The Democratic Progressive Party (DPP) yesterday expressed concerns over reported dialogue between Beijing and Washington about US arms sales to Taiwan, saying that the institutionalized bilateral discussion would be detrimental to Taiwan’s interests.
Guan Youfei (關友飛), director of the Foreign Affairs Office of China’s Ministry of National Defense, was quoted by Chinese media as saying that Chinese Defense Minister Chang Wanquan (常萬全) offered to “adjust Beijing’s military deployment in exchange for Washington stopping its arms sales to Taiwan” during a meeting with US Defense Secretary of Defense Chuck Hagel.
By adjusting military deployments, Chang was believed to be referring to China’s removal of the more than 1,500 missiles targeted at Taiwan.
“[The initiative] was not new, as China had raised the issue several times before.

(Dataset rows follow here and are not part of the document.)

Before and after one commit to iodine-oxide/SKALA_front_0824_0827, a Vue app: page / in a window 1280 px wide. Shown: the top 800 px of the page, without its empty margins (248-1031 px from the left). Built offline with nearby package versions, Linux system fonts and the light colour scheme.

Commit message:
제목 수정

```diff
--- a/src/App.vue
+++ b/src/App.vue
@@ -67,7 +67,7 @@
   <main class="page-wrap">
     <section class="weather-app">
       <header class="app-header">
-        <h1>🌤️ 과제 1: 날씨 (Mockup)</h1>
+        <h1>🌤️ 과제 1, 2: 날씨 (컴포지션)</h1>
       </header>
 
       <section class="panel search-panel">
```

What surprised us was the substantial discussion between China and the US on the arms sale issue, which was never before included in the bilateral dialogue,” said Joseph Wu (吳釗燮), the DPP representative to the US and executive director of the party’s Policy Research Committee.
The DPP was especially concerned about talk of establishing a joint task force as an institutionalized mechanism to deal with various issues, including US arms sales to Taiwan, Wu said.
US defense officials and Taiwan’s Ministry of Foreign Affairs both denied that US arms sales had been an issue in the US-China dialogue, but Wu urged the government to seek reassurance from Washington that it would not consult with the Chinese on its arms sales to Taiwan in the future.
If Beijing and Washington did raise the issue in their defense talks, the level of conversation had gone beyond past bilateral dialogues, Wu said.
A US-China deal would be a violation of the Taiwan Relations Act, which requires the US to provide Taiwan with “arms of a defensive character,” and the “six assurances” made by the administration of former US president Ronald Reagan in 1982, which pledged not to hold prior consultations with China regarding arms sales to Taiwan and not to set a date for ending arms sales, he said.
If Beijing is serious about extending its goodwill to Taiwan, it “might as well renounce the use of force against Taiwan rather than using the ambiguous term ‘adjusting military deployment,’” Wu said.
Wu, who has served as Taiwan’s representative to the US and Mainland Affairs Council minister, called on President Ma Ying-jeou (馬英九) to work on strengthening Taiwan’s national defense.
Ma has failed to deliver on his campaign pledge for a defense budget of at least 3 percent of GDP, he said.
With the defense budget now at 2.1 percent of GDP, the implementation of an all-volunteer military and funding for future arms procurements in question, the already low morale in the military could be further jeopardized, Wu said.